Volume 2012 (2012), Article ID 608359, 8 pages
Clinical Study

Postoperative Pain Trajectories in Cardiac Surgery Patients

1Pain Research Center, Department of Anesthesiology, School of Medicine, University of Utah, 615 Arapeen Drive, Suite 200, Salt Lake City, Utah 84108, USA
2Departments of Anesthesiology and Intensive Care, Friedrich-Schiller University Hospital, 07747 Jena, Germany
3Department of Anesthesiology, Chaim Sheba Medical Center, Sackler School of Medicine, Tel Aviv University, Tel Aviv 69978, Israel
4Department of Cardiac Surgery, Chaim Sheba Medical Center, Sackler School of Medicine, Tel Aviv University, Tel Aviv 69978, Israel

Received 28 July 2011; Revised 20 September 2011; Accepted 4 October 2011

Academic Editor: Robert N. Jamison

Copyright © 2012 C. Richard Chapman et al. This is an open access article distributed under the Creative Commons Attribution License, which permits unrestricted use, distribution, and reproduction in any medium, provided the original work is properly cited.


Poorly controlled postoperative pain is a longstanding and costly problem in medicine. The purposes of this study were to characterize the acute pain trajectories over the first four postoperative days in 83 cardiac surgery patients with a mixed effects model of linear growth to determine whether statistically significant individual differences exist in these pain trajectories, and to compare the quality of measurement by trajectory with conventional pain measurement practices. The data conformed to a linear model that provided slope (rate of change) as a basis for comparing patients. Slopes varied significantly across patients, indicating that the direction and rate of change in pain during the first four days of recovery from surgery differed systematically across individuals.

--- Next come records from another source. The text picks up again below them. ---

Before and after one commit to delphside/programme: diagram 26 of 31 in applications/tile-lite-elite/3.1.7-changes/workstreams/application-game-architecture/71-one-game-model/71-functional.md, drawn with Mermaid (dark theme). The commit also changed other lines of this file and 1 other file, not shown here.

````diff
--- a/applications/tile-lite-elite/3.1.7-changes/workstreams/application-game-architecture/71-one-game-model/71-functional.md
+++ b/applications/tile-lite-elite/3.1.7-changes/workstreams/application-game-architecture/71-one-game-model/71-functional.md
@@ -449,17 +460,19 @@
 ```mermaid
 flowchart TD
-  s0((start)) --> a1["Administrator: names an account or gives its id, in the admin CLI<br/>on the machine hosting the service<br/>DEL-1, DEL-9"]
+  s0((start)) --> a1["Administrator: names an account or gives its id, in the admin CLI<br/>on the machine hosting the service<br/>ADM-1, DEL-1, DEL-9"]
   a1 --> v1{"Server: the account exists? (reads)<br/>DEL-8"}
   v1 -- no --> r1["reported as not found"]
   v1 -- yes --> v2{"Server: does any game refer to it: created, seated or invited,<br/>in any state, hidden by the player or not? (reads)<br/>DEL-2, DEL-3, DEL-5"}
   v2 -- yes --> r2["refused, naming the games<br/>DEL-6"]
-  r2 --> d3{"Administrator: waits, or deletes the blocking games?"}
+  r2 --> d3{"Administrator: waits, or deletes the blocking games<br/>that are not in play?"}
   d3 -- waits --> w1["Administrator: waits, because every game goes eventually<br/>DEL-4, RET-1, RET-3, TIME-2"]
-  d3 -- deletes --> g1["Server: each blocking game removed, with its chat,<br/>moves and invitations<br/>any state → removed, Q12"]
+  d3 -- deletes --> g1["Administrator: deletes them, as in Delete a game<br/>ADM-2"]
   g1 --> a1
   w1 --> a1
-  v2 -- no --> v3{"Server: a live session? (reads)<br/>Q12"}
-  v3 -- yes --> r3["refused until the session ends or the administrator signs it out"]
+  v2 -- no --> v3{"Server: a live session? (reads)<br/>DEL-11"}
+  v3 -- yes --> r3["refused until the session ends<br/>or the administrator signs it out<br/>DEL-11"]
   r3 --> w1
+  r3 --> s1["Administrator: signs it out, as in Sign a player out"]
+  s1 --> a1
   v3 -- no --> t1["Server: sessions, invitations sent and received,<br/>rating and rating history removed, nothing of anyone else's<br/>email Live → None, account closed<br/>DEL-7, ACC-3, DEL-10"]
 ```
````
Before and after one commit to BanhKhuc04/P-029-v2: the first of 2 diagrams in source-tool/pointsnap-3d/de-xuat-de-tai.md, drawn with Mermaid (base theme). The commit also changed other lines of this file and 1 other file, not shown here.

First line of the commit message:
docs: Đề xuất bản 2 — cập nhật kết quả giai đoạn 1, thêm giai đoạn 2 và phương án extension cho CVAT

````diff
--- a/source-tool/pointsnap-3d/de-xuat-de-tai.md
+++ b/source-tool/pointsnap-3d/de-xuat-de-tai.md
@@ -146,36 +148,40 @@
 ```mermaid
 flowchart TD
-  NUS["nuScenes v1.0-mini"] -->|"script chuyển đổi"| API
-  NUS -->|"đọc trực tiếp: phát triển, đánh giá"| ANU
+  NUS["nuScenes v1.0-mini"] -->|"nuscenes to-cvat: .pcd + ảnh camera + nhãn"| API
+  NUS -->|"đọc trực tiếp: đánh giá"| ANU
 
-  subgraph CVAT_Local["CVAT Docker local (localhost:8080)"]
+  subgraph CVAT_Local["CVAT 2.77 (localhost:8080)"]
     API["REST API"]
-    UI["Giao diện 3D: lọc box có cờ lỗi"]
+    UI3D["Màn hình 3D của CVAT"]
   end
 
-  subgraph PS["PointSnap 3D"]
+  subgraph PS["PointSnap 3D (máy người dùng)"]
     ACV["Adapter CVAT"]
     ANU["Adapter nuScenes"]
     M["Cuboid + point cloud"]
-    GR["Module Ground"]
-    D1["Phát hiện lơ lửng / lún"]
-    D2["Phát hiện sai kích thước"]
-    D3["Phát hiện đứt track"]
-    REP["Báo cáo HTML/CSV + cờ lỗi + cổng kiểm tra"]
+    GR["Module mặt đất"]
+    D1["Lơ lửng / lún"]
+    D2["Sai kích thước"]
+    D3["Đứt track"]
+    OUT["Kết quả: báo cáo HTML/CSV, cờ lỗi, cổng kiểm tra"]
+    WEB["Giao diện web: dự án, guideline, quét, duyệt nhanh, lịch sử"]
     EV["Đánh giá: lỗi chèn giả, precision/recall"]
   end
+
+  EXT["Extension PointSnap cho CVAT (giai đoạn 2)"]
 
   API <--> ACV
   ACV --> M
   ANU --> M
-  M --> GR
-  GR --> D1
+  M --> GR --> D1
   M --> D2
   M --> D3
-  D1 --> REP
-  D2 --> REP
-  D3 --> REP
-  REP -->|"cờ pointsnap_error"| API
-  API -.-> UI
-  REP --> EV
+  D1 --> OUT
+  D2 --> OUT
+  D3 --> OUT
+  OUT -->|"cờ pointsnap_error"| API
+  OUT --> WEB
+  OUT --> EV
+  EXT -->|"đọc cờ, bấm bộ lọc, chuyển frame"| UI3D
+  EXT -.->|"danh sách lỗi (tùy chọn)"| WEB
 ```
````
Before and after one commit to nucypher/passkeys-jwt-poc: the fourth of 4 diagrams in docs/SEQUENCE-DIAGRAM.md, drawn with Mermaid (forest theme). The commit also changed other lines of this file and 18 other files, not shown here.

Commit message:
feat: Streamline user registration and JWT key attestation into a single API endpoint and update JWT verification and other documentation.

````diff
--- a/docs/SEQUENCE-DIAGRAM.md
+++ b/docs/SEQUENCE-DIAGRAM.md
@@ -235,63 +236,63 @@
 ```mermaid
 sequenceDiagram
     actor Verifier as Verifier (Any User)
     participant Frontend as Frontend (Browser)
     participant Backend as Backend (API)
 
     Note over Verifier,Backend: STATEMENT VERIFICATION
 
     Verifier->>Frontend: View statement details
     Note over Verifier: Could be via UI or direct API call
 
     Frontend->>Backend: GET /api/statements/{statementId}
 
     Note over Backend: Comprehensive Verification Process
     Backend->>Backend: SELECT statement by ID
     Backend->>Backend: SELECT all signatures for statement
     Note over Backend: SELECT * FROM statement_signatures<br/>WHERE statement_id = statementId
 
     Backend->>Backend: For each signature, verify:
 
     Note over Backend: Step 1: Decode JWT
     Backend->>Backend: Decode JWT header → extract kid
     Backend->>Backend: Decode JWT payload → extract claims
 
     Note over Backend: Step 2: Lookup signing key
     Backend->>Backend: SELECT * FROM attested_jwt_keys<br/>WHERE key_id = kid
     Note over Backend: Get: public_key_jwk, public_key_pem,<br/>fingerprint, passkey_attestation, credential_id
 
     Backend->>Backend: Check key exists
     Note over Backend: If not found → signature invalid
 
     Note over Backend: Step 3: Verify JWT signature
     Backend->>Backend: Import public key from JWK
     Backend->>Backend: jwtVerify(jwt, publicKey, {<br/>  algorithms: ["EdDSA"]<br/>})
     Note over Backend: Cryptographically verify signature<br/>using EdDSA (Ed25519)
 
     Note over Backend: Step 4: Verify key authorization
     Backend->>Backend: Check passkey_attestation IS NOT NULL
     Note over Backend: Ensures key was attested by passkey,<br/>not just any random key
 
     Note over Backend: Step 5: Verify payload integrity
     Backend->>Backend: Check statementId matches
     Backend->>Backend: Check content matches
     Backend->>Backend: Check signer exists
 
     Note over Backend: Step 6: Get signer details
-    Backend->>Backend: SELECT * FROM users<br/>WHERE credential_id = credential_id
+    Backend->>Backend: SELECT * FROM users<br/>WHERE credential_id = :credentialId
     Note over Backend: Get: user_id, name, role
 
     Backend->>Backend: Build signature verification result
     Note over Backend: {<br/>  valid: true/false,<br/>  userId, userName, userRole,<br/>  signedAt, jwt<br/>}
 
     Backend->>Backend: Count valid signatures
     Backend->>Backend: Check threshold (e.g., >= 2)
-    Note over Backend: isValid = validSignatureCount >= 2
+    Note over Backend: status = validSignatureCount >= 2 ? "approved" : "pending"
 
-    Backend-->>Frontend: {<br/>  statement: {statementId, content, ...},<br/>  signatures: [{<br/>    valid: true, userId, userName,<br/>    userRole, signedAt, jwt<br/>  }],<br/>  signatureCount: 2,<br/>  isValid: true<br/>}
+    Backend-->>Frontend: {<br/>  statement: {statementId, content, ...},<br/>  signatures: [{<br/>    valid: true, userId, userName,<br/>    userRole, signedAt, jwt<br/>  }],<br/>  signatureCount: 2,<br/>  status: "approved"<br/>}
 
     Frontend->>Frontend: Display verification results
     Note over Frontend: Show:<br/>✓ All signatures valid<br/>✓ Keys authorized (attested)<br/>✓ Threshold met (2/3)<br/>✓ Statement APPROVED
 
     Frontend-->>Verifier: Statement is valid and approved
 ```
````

Of the 83 patients, 24 had decreasing pain after surgery, 24 had increasing pain, and the remaining 35 had approximately constant levels of pain over the four postoperative days.